Good evening, i’d like to discuss the following congruence which i’m stuck with, with you, hoping to find answers : Find the number of solution of

$$x^5-16x\equiv 0 \mod 2^{10}$$

I think i have to imply a congruence (mod $2^5$) to find conditions on x and think i’d like to say that x has to be even. Then i’d like to return mod $2^{10}$ or at least being helped by Group Theory finding condition on the moltiplicative order of x. In this way i could find an isomorphism between Z/2^5z and Z/2^3z x Z/2z and easily conclude after knowing the order of x. I think i should procede this way but i don’t really have any idea to find the solution. Any tip or advice would be amazing, Thanks!

Ps. I think i know the number of solution, should be eight.

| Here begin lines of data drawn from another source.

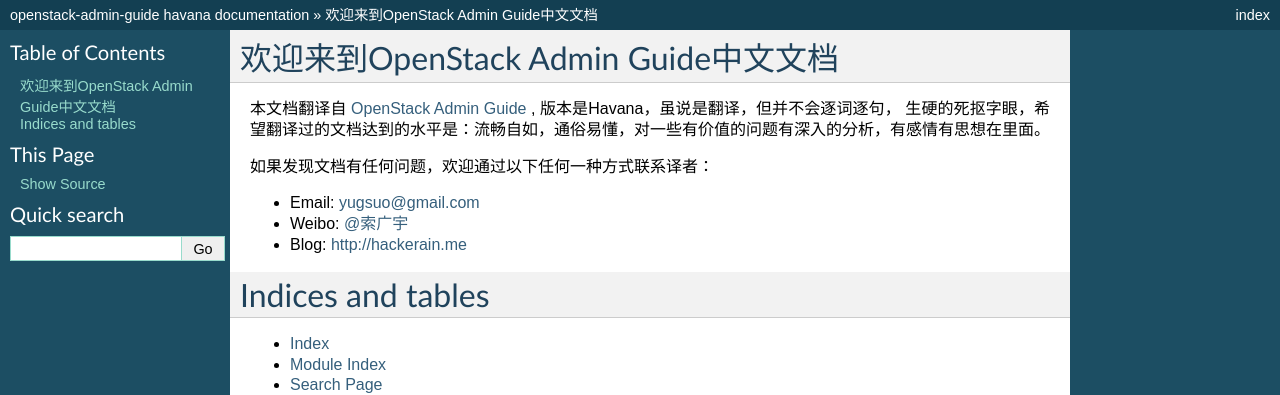
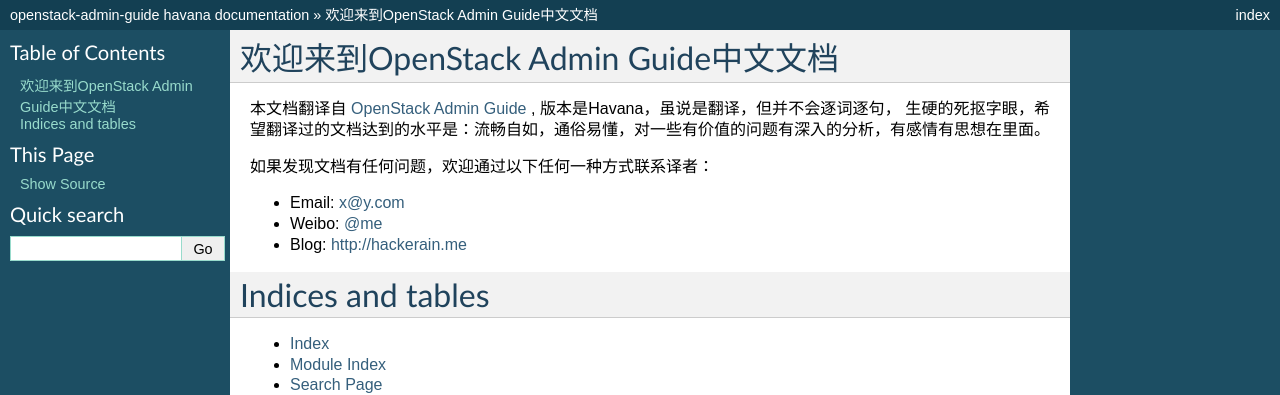
Before and after one commit to Flouse/openstack-admin-guide, a Sphinx documentation site: the page built from source/index.rst, in a window 1280 px wide. Shown: the top 395 px of the page. Built offline with Sphinx 7.4.7, drawn with Linux system fonts in a browser that asks for light colours.

Commit message:
add index

```diff
--- a/source/index.rst
+++ b/source/index.rst
@@ -11,8 +11,8 @@
 
 如果发现文档有任何问题，欢迎通过以下任何一种方式联系译者：
 
-* Email: yugsuo@gmail.com
-* Weibo: `@索广宇 <http://weibo.com/yugsuo>`_
+* Email: x@y.com
+* Weibo: `@me <http://weibo.com/>`_
 * Blog: `<http://hackerain.me>`_
 
 .. toctree::
```
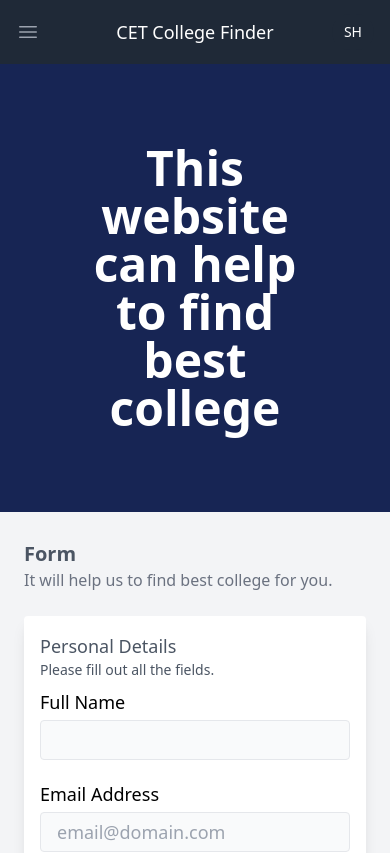
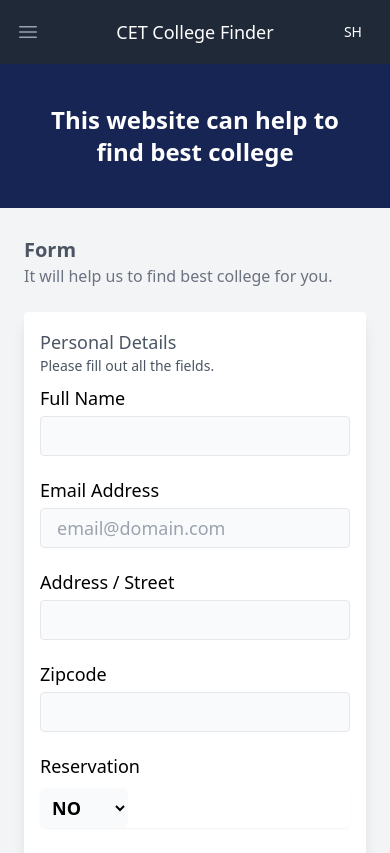
Before and after one commit to shub15/cet-college-finder, a React (Vite) app: page / in a window 390 px wide. Shown: the top 853 px of the page. Built offline with nearby package versions, Linux system fonts and the light colour scheme; some icons are missing.

Commit message:
body text size change for mobile devices

```diff
--- a/src/components/Body.jsx
+++ b/src/components/Body.jsx
@@ -4,8 +4,8 @@ import Form from './Form'
 export default function Body() {
   return (
     <div className='bg-blue-500'>
-      <div className='p-10 text-center bg-blue-950 '>
-        <p className='m-10 text-5xl font-bold text-white'>
+      <div className='p-5 sm:p-10 text-center bg-blue-950 '>
+        <p className='m-5 sm:m-10 sm:text-5xl text-2xl font-bold text-white'>
           This website can help to find best college
         </p>
       </div>
```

  • 1
    $\begingroup$ There are two very obvious solutions to begin with. $\endgroup$ – Arnaud Mortier May 17 '18 at 20:35
  • $\begingroup$ @ArnaudMortier yes obviously x congruous to 0 and 2 mod (2^10) $\endgroup$ – jacopoburelli May 17 '18 at 20:37
  • 2
    $\begingroup$ There are actually $144$ solutions in the range $0 \le x < 2^{10}$. $\endgroup$ – Derek Holt May 17 '18 at 20:53

This is an extended hint which is a start to one way of approaching the problem. The strategy is to work with a power of $2$ times an odd number to cancel as much as possible.

Write $x=2^ry$ with $y$ odd ($1\lt x\le 2^{10}$). Clearly $x$ is even so $1\le r\le 10$. Use equality to represent equivalence mod $2^{10}$

Then $2^{5r}y^5-2^{r+4}y=0$ and $\left(2^{4(r-1)}y^4-1\right)2^{r+4}y=0$

Now either $r+4\ge 10$ or the first factor in brackets must be even. Since $y$ is odd, this second possibility implies $r=1$ and you need $y^4-1$ to be divisible by $32$.

  • $\begingroup$ Note that if $y$ is odd, one of $y\pm 1$ is divisible by $4$ and $y^2-1$ is therefore divisible by $8$. $y^2+1$ is therefore divisible by $2$ but not $4$ so that $(y^4-1)=(y^2+1)(y^2-1)$ is always divisible by $16$. You need, therefore, to find an additional factor of $2$ and this constrains $y$ to half the odd numbers - I'm sure you can work out which half. $\endgroup$ – Mark Bennet May 17 '18 at 21:03

Your Answer

By clicking “Post Your Answer”, you agree to our terms of service, privacy policy and cookie policy

Not the answer you're looking for? Browse other questions tagged or ask your own question.